[Dataset entries]

______________________________

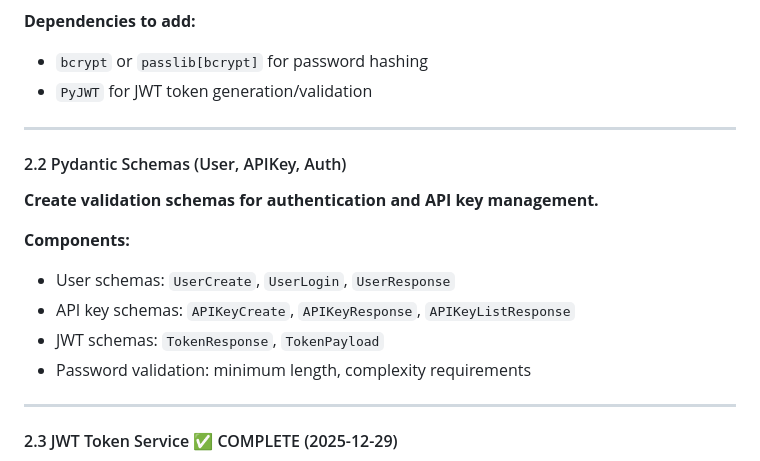
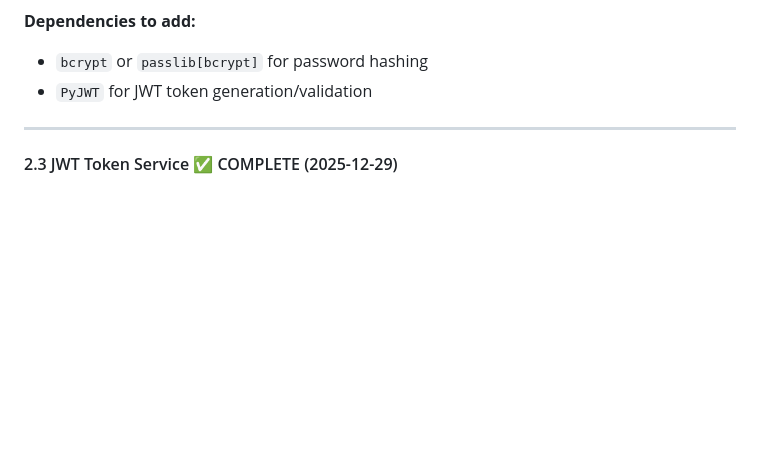
Before and after one commit to memogarden/memogarden-letta, a Markdown page: plan/implementation.md, the part around the change. Rendered like a GitHub page; blank space fills up the shorter version.

Commit message:
fix: remove duplicate Step 2.2 section in implementation plan
Removed duplicate "#### 2.2 Pydantic Schemas" outline that was
appearing after the completed Step 2.1 section.

🤖 Generated with [Claude Code](https://claude.com/claude-code)

Co-Authored-By: Claude Sonnet 4.5 <noreply@anthropic.com>

```diff
--- a/plan/implementation.md
+++ b/plan/implementation.md
@@ -160,18 +160,6 @@ CREATE INDEX idx_api_keys_active ON api_keys(revoked_at) WHERE revoked_at IS NUL
 **Dependencies to add:**
 - `bcrypt` or `passlib[bcrypt]` for password hashing
 - `PyJWT` for JWT token generation/validation
-
----
-
-#### 2.2 Pydantic Schemas (User, APIKey, Auth)
-
-**Create validation schemas for authentication and API key management.**
-
-**Components:**
-- User schemas: `UserCreate`, `UserLogin`, `UserResponse`
-- API key schemas: `APIKeyCreate`, `APIKeyResponse`, `APIKeyListResponse`
-- JWT schemas: `TokenResponse`, `TokenPayload`
-- Password validation: minimum length, complexity requirements
 
 ---
 
```
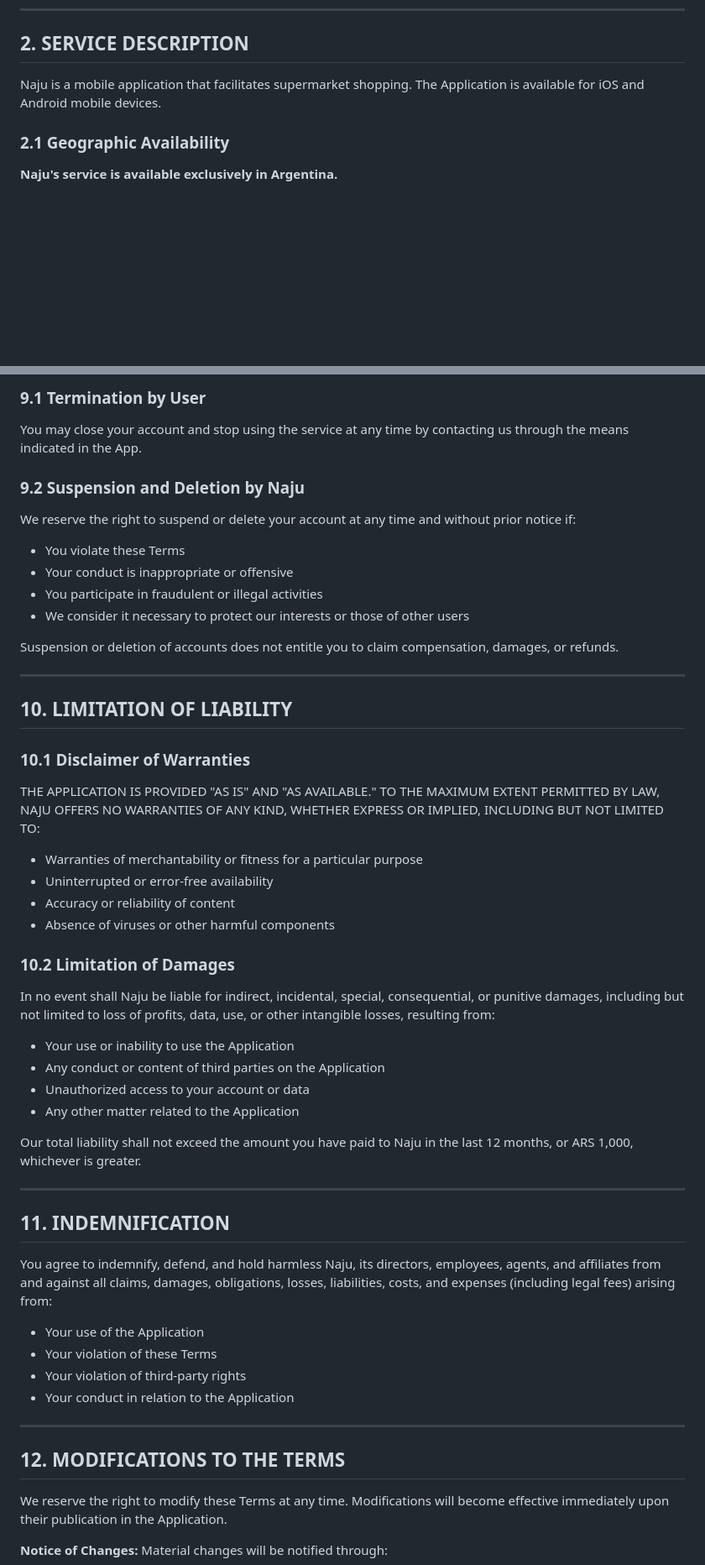
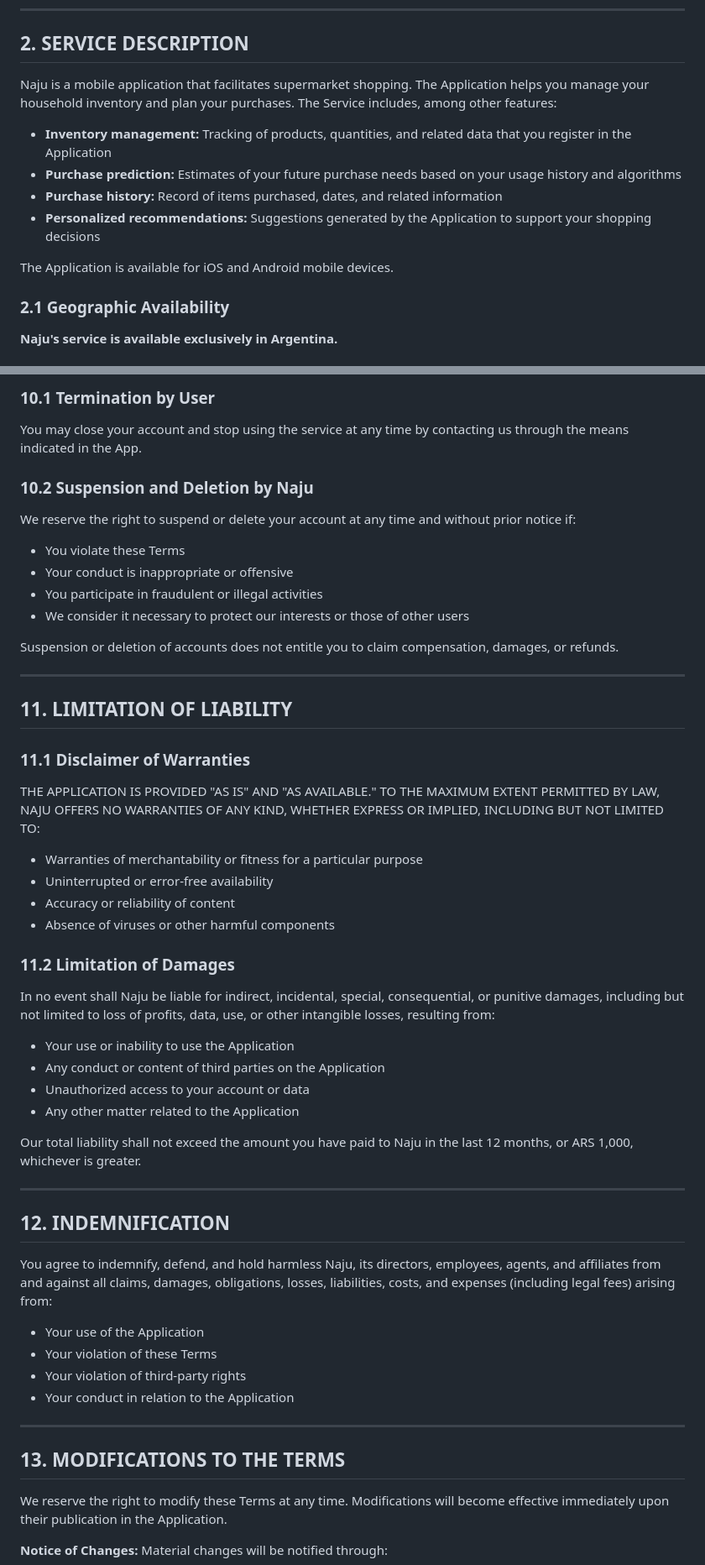
Before and after one commit to ww-ideas/naju-support, a Markdown page: terms_of_use.md, 2 parts joined by grey strips. Shown at 84% size. GitHub-like rendering; blank space fills up the shorter version.

```diff
--- a/terms_of_use.md
+++ b/terms_of_use.md
@@ -14,7 +14,14 @@ By downloading, accessing, or using the Naju mobile application, you agree to be
 
 ## 2. SERVICE DESCRIPTION
 
-Naju is a mobile application that facilitates supermarket shopping. The Application is available for iOS and Android mobile devices.
+Naju is a mobile application that facilitates supermarket shopping. The Application helps you manage your household inventory and plan your purchases. The Service includes, among other features:
+
+- **Inventory management:** Tracking of products, quantities, and related data that you register in the Application
+- **Purchase prediction:** Estimates of your future purchase needs based on your usage history and algorithms
+- **Purchase history:** Record of items purchased, dates, and related information
+- **Personalized recommendations:** Suggestions generated by the Application to support your shopping decisions
+
+The Application is available for iOS and Android mobile devices.
 
 ### 2.1 Geographic Availability
 
@@ -139,9 +166,9 @@ Estimated delivery times will be provided at the time of ordering. While we make
 
-### 9.1 Termination by User
+### 10.1 Termination by User
 
 You may close your account and stop using the service at any time by contacting us through the means indicated in the App.
 
-### 9.2 Suspension and Deletion by Naju
+### 10.2 Suspension and Deletion by Naju
 
 We reserve the right to suspend or delete your account at any time and without prior notice if:
 
@@ -154,9 +181,9 @@ Suspension or deletion of accounts does not entitle you to claim compensation, d
 
 ---
 
-## 10. LIMITATION OF LIABILITY
+## 11. LIMITATION OF LIABILITY
 
-### 10.1 Disclaimer of Warranties
+### 11.1 Disclaimer of Warranties
 
 THE APPLICATION IS PROVIDED "AS IS" AND "AS AVAILABLE." TO THE MAXIMUM EXTENT PERMITTED BY LAW, NAJU OFFERS NO WARRANTIES OF ANY KIND, WHETHER EXPRESS OR IMPLIED, INCLUDING BUT NOT LIMITED TO:
 
@@ -165,7 +192,7 @@ THE APPLICATION IS PROVIDED "AS IS" AND "AS AVAILABLE." TO THE MAXIMUM EXTENT PE
 - Accuracy or reliability of content
 - Absence of viruses or other harmful components
 
-### 10.2 Limitation of Damages
+### 11.2 Limitation of Damages
 
 In no event shall Naju be liable for indirect, incidental, special, consequential, or punitive damages, including but not limited to loss of profits, data, use, or other intangible losses, resulting from:
 
@@ -178,7 +205,7 @@ Our total liability shall not exceed the amount you have paid to Naju in the las
 
 ---
 
-## 11. INDEMNIFICATION
+## 12. INDEMNIFICATION
 
 You agree to indemnify, defend, and hold harmless Naju, its directors, employees, agents, and affiliates from and against all claims, damages, obligations, losses, liabilities, costs, and expenses (including legal fees) arising from:
 
@@ -189,7 +216,7 @@ You agree to indemnify, defend, and hold harmless Naju, its directors, employees
 
 ---
 
-## 12. MODIFICATIONS TO THE TERMS
+## 13. MODIFICATIONS TO THE TERMS
 
 We reserve the right to modify these Terms at any time. Modifications will become effective immediately upon their publication in the Application.
 
```
Also changed, not shown: other parts of terms_of_use.md (+45 -21 lines).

______________________________

[TASK]: Output each entry verbatim; none of the pictures should be included.

[YOUR RESPONSE]:
Before and after one commit to memogarden/memogarden-letta, a Markdown page: plan/implementation.md, the part around the change. Rendered like a GitHub page; blank space fills up the shorter version.

Commit message:
fix: remove duplicate Step 2.2 section in implementation plan
Removed duplicate "#### 2.2 Pydantic Schemas" outline that was
appearing after the completed Step 2.1 section.

🤖 Generated with [Claude Code](https://claude.com/claude-code)

Co-Authored-By: Claude Sonnet 4.5 <noreply@anthropic.com>

```diff
--- a/plan/implementation.md
+++ b/plan/implementation.md
@@ -160,18 +160,6 @@ CREATE INDEX idx_api_keys_active ON api_keys(revoked_at) WHERE revoked_at IS NUL
 **Dependencies to add:**
 - `bcrypt` or `passlib[bcrypt]` for password hashing
 - `PyJWT` for JWT token generation/validation
-
----
-
-#### 2.2 Pydantic Schemas (User, APIKey, Auth)
-
-**Create validation schemas for authentication and API key management.**
-
-**Components:**
-- User schemas: `UserCreate`, `UserLogin`, `UserResponse`
-- API key schemas: `APIKeyCreate`, `APIKeyResponse`, `APIKeyListResponse`
-- JWT schemas: `TokenResponse`, `TokenPayload`
-- Password validation: minimum length, complexity requirements
 
 ---
 
```
Before and after one commit to ww-ideas/naju-support, a Markdown page: terms_of_use.md, 2 parts joined by grey strips. Shown at 84% size. GitHub-like rendering; blank space fills up the shorter version.

```diff
--- a/terms_of_use.md
+++ b/terms_of_use.md
@@ -14,7 +14,14 @@ By downloading, accessing, or using the Naju mobile application, you agree to be
 
 ## 2. SERVICE DESCRIPTION
 
-Naju is a mobile application that facilitates supermarket shopping. The Application is available for iOS and Android mobile devices.
+Naju is a mobile application that facilitates supermarket shopping. The Application helps you manage your household inventory and plan your purchases. The Service includes, among other features:
+
+- **Inventory management:** Tracking of products, quantities, and related data that you register in the Application
+- **Purchase prediction:** Estimates of your future purchase needs based on your usage history and algorithms
+- **Purchase history:** Record of items purchased, dates, and related information
+- **Personalized recommendations:** Suggestions generated by the Application to support your shopping decisions
+
+The Application is available for iOS and Android mobile devices.
 
 ### 2.1 Geographic Availability
 
@@ -139,9 +166,9 @@ Estimated delivery times will be provided at the time of ordering. While we make
 
-### 9.1 Termination by User
+### 10.1 Termination by User
 
 You may close your account and stop using the service at any time by contacting us through the means indicated in the App.
 
-### 9.2 Suspension and Deletion by Naju
+### 10.2 Suspension and Deletion by Naju
 
 We reserve the right to suspend or delete your account at any time and without prior notice if:
 
@@ -154,9 +181,9 @@ Suspension or deletion of accounts does not entitle you to claim compensation, d
 
 ---
 
-## 10. LIMITATION OF LIABILITY
+## 11. LIMITATION OF LIABILITY
 
-### 10.1 Disclaimer of Warranties
+### 11.1 Disclaimer of Warranties
 
 THE APPLICATION IS PROVIDED "AS IS" AND "AS AVAILABLE." TO THE MAXIMUM EXTENT PERMITTED BY LAW, NAJU OFFERS NO WARRANTIES OF ANY KIND, WHETHER EXPRESS OR IMPLIED, INCLUDING BUT NOT LIMITED TO:
 
@@ -165,7 +192,7 @@ THE APPLICATION IS PROVIDED "AS IS" AND "AS AVAILABLE." TO THE MAXIMUM EXTENT PE
 - Accuracy or reliability of content
 - Absence of viruses or other harmful components
 
-### 10.2 Limitation of Damages
+### 11.2 Limitation of Damages
 
 In no event shall Naju be liable for indirect, incidental, special, consequential, or punitive damages, including but not limited to loss of profits, data, use, or other intangible losses, resulting from:
 
@@ -178,7 +205,7 @@ Our total liability shall not exceed the amount you have paid to Naju in the las
 
 ---
 
-## 11. INDEMNIFICATION
+## 12. INDEMNIFICATION
 
 You agree to indemnify, defend, and hold harmless Naju, its directors, employees, agents, and affiliates from and against all claims, damages, obligations, losses, liabilities, costs, and expenses (including legal fees) arising from:
 
@@ -189,7 +216,7 @@ You agree to indemnify, defend, and hold harmless Naju, its directors, employees
 
 ---
 
-## 12. MODIFICATIONS TO THE TERMS
+## 13. MODIFICATIONS TO THE TERMS
 
 We reserve the right to modify these Terms at any time. Modifications will become effective immediately upon their publication in the Application.
 
```
Also changed, not shown: other parts of terms_of_use.md (+45 -21 lines).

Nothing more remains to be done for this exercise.